### PROVIDED RECORDS

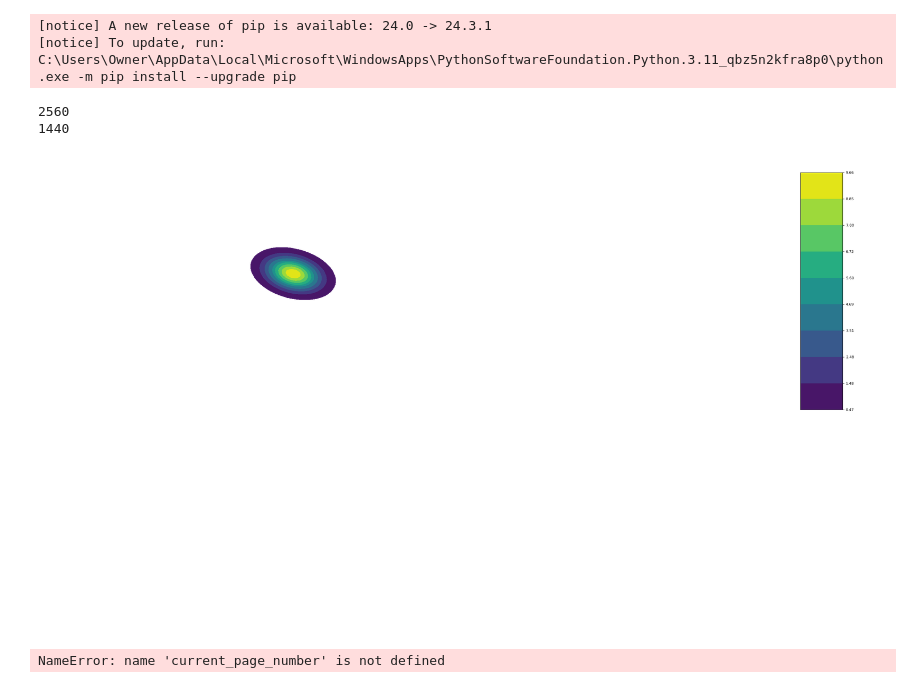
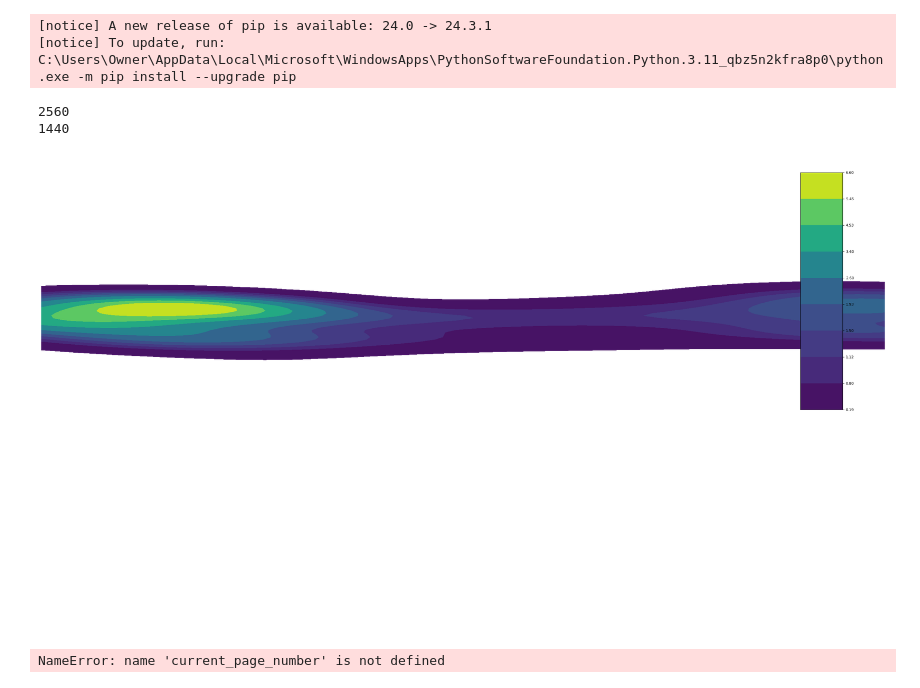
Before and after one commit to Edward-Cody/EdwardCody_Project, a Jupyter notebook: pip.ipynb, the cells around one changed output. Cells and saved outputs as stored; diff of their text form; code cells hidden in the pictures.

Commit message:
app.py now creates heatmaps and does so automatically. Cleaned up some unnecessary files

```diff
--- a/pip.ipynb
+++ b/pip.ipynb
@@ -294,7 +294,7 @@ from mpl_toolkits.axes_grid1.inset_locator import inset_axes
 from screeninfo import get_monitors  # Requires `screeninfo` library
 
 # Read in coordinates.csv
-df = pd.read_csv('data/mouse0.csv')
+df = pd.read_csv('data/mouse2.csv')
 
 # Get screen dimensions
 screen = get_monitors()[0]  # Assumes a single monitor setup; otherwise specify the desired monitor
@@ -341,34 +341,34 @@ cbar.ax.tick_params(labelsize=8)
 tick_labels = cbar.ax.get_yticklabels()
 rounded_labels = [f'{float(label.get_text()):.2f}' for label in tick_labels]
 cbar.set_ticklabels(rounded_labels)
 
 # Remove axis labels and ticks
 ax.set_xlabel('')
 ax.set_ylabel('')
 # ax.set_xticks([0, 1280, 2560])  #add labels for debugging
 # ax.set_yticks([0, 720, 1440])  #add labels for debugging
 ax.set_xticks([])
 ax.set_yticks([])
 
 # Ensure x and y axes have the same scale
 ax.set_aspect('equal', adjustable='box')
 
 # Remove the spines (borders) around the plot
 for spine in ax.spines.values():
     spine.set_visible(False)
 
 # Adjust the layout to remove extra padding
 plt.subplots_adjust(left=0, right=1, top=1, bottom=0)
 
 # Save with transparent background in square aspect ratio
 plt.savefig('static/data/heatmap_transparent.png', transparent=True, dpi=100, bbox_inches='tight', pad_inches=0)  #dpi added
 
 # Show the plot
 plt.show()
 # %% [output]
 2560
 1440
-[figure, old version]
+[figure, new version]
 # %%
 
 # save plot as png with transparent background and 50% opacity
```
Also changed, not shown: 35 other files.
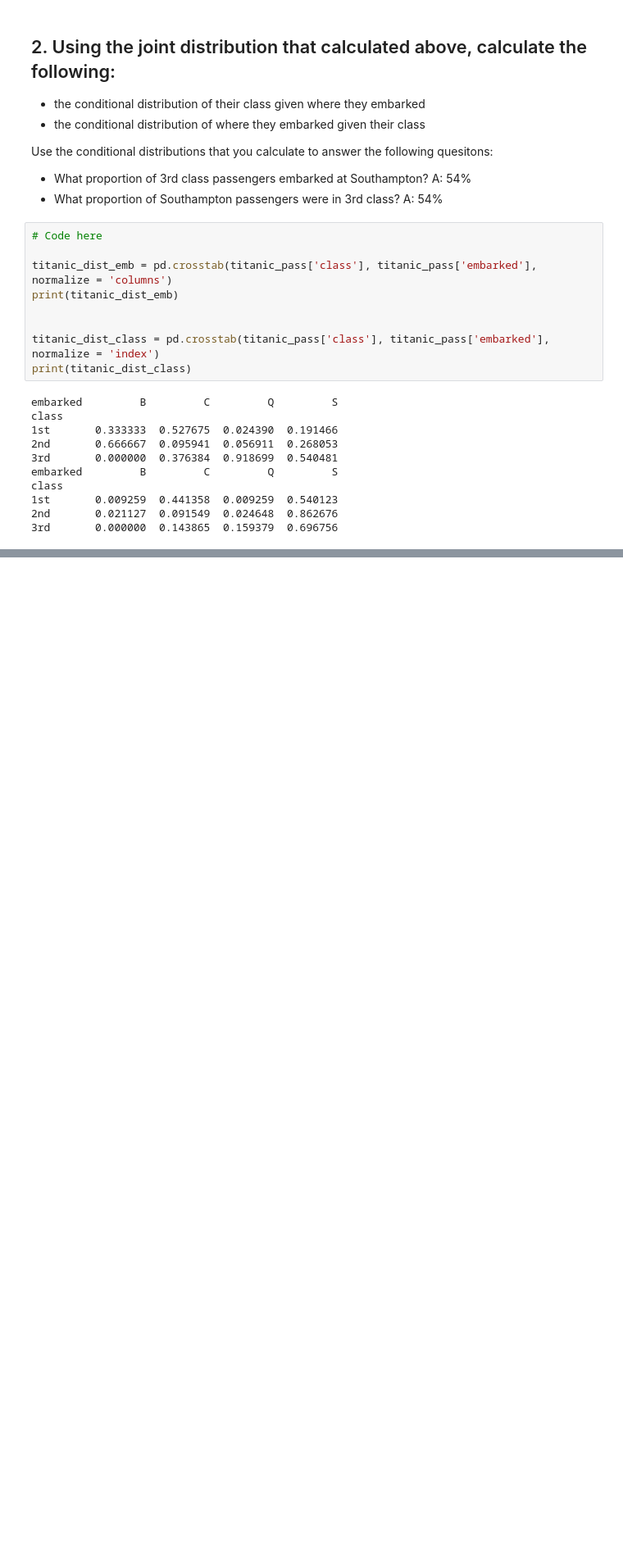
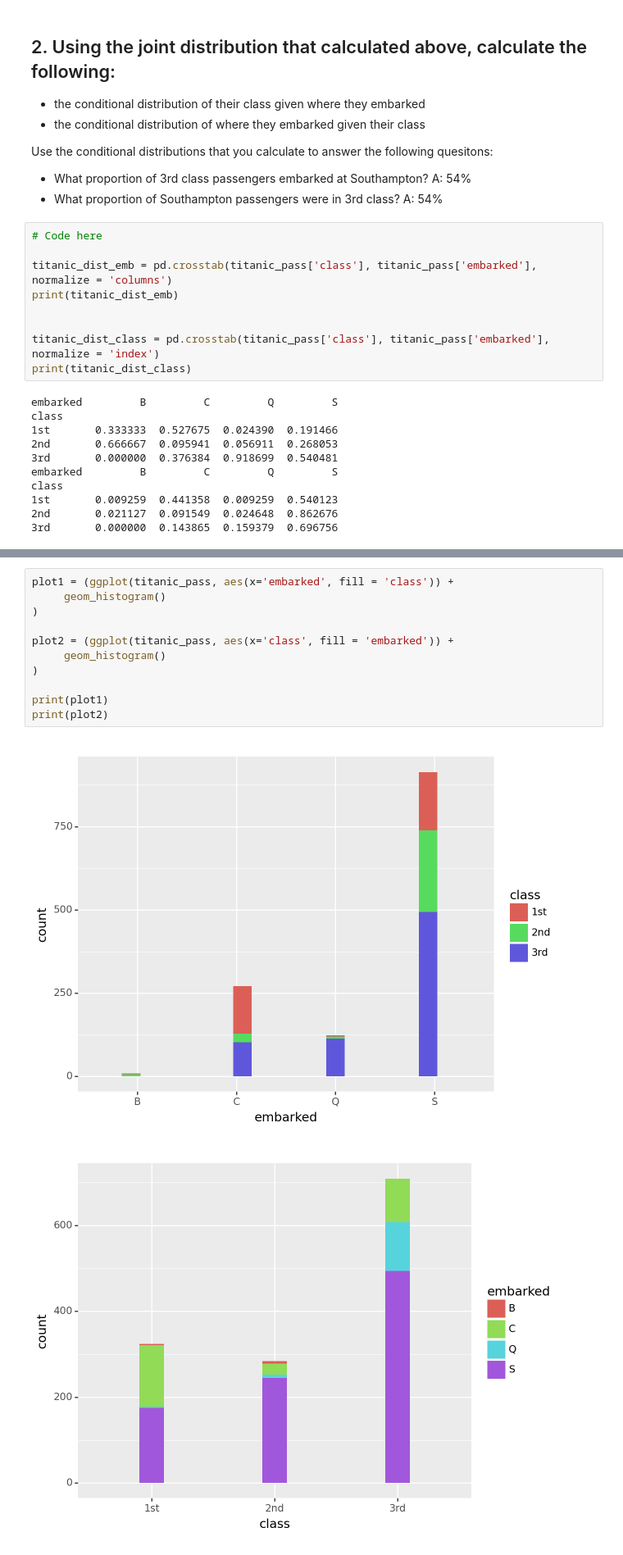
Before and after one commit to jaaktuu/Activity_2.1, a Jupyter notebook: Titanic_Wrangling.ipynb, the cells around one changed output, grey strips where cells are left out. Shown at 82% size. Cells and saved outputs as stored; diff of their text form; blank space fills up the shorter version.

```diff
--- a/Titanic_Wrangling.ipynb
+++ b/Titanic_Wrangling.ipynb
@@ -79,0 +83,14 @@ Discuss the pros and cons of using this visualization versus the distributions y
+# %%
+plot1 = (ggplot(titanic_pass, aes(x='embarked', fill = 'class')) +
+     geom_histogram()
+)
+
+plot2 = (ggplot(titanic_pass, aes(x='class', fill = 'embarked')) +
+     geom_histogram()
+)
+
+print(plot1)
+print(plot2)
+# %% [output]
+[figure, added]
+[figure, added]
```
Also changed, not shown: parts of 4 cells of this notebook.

### WORK TO BE COMPLETED
Reproduce the material exactly. Pictures stay out.

### RESULT BELOW
Before and after one commit to Edward-Cody/EdwardCody_Project, a Jupyter notebook: pip.ipynb, the cells around one changed output. Cells and saved outputs as stored; diff of their text form; code cells hidden in the pictures.

Commit message:
app.py now creates heatmaps and does so automatically. Cleaned up some unnecessary files

```diff
--- a/pip.ipynb
+++ b/pip.ipynb
@@ -294,7 +294,7 @@ from mpl_toolkits.axes_grid1.inset_locator import inset_axes
 from screeninfo import get_monitors  # Requires `screeninfo` library
 
 # Read in coordinates.csv
-df = pd.read_csv('data/mouse0.csv')
+df = pd.read_csv('data/mouse2.csv')
 
 # Get screen dimensions
 screen = get_monitors()[0]  # Assumes a single monitor setup; otherwise specify the desired monitor
@@ -341,34 +341,34 @@ cbar.ax.tick_params(labelsize=8)
 tick_labels = cbar.ax.get_yticklabels()
 rounded_labels = [f'{float(label.get_text()):.2f}' for label in tick_labels]
 cbar.set_ticklabels(rounded_labels)
 
 # Remove axis labels and ticks
 ax.set_xlabel('')
 ax.set_ylabel('')
 # ax.set_xticks([0, 1280, 2560])  #add labels for debugging
 # ax.set_yticks([0, 720, 1440])  #add labels for debugging
 ax.set_xticks([])
 ax.set_yticks([])
 
 # Ensure x and y axes have the same scale
 ax.set_aspect('equal', adjustable='box')
 
 # Remove the spines (borders) around the plot
 for spine in ax.spines.values():
     spine.set_visible(False)
 
 # Adjust the layout to remove extra padding
 plt.subplots_adjust(left=0, right=1, top=1, bottom=0)
 
 # Save with transparent background in square aspect ratio
 plt.savefig('static/data/heatmap_transparent.png', transparent=True, dpi=100, bbox_inches='tight', pad_inches=0)  #dpi added
 
 # Show the plot
 plt.show()
 # %% [output]
 2560
 1440
-[figure, old version]
+[figure, new version]
 # %%
 
 # save plot as png with transparent background and 50% opacity
```
Also changed, not shown: 35 other files.
Before and after one commit to jaaktuu/Activity_2.1, a Jupyter notebook: Titanic_Wrangling.ipynb, the cells around one changed output, grey strips where cells are left out. Shown at 82% size. Cells and saved outputs as stored; diff of their text form; blank space fills up the shorter version.

```diff
--- a/Titanic_Wrangling.ipynb
+++ b/Titanic_Wrangling.ipynb
@@ -79,0 +83,14 @@ Discuss the pros and cons of using this visualization versus the distributions y
+# %%
+plot1 = (ggplot(titanic_pass, aes(x='embarked', fill = 'class')) +
+     geom_histogram()
+)
+
+plot2 = (ggplot(titanic_pass, aes(x='class', fill = 'embarked')) +
+     geom_histogram()
+)
+
+print(plot1)
+print(plot2)
+# %% [output]
+[figure, added]
+[figure, added]
```
Also changed, not shown: parts of 4 cells of this notebook.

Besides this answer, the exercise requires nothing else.